- The green plastic bag that’s been stuck in that tree since forever.
- The skeleton of the bicycle, no wheels, that’s been chained to the railings outside your office building through two summers and one winter.
- The warped and greasy sign in the barber’s window, advertising anti-macassar oil. Anti-macassar oil hasn’t been used since before the war. The First World War.
- The rusty supermarket trolley stuck in the bushes on the roundabout.
- A plate of pigs’ trotters in the butcher’s window.
- The petrol pump on the abandoned garage lot showing pre-decimal prices.
- A single child’s mitten stuck on top of a fence post and petrified almost to stone.
- The old man in the window of the care home you pass each morning on your way to school, sitting in the sunshine like a dusty houseplant.

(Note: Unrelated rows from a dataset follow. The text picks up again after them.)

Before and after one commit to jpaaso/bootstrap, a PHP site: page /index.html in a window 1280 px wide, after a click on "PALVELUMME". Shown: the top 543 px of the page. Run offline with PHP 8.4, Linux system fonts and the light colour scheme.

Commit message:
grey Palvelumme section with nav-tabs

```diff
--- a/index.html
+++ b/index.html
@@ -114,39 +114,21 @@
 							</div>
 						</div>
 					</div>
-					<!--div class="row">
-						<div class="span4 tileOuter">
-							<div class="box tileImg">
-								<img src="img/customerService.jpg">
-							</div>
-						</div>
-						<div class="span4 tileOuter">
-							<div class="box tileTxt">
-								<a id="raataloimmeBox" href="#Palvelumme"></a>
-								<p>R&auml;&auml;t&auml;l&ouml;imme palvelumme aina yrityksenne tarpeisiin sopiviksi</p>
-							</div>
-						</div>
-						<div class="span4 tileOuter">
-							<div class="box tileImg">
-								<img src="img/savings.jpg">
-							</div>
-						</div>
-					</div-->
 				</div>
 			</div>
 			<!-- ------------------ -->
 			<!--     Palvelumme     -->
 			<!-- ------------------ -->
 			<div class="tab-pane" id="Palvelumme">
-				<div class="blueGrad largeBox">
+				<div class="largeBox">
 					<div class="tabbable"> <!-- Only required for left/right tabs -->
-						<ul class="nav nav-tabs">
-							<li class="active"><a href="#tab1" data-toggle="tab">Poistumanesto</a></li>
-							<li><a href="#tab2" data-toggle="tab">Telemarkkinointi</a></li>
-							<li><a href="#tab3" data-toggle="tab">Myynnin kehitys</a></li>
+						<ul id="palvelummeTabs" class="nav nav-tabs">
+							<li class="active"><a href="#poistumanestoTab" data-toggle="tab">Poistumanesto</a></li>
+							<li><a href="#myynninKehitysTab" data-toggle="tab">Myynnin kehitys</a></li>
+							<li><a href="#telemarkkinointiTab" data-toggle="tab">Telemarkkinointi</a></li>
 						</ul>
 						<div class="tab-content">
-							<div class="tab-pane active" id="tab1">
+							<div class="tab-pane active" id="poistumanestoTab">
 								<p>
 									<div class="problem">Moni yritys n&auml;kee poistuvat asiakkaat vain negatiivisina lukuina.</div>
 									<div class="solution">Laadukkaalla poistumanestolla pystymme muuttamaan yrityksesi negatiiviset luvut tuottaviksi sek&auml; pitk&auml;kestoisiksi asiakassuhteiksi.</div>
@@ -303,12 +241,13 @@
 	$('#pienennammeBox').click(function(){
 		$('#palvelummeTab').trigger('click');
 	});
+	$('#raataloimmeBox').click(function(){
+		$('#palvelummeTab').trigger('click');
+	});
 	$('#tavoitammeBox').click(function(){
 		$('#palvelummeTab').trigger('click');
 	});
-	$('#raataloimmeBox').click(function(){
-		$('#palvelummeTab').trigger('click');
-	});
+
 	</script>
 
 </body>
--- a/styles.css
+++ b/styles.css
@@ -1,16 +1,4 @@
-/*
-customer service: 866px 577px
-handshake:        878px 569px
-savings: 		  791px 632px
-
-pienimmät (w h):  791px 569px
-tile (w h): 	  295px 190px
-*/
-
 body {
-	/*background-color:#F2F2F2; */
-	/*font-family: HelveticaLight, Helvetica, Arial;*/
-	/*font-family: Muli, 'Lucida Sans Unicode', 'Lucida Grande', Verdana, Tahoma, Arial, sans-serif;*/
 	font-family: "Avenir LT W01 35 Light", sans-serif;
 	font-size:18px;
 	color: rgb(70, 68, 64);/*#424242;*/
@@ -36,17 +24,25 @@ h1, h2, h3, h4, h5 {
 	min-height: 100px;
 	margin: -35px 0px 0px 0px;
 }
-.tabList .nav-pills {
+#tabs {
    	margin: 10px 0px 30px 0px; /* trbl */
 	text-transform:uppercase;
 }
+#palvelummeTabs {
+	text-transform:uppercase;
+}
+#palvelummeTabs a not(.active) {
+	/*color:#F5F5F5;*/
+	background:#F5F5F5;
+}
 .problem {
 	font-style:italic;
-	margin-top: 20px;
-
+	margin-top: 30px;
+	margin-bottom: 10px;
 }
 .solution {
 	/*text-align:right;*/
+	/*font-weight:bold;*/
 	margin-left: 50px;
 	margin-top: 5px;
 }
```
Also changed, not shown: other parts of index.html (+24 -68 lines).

The removal of the tree has changed my physical view of the landscape; I can see things I hadn’t noticed before. Not sure that I like this development yet, but it’s given me a different perspective on my immediate surroundings, and that can only be a good thing.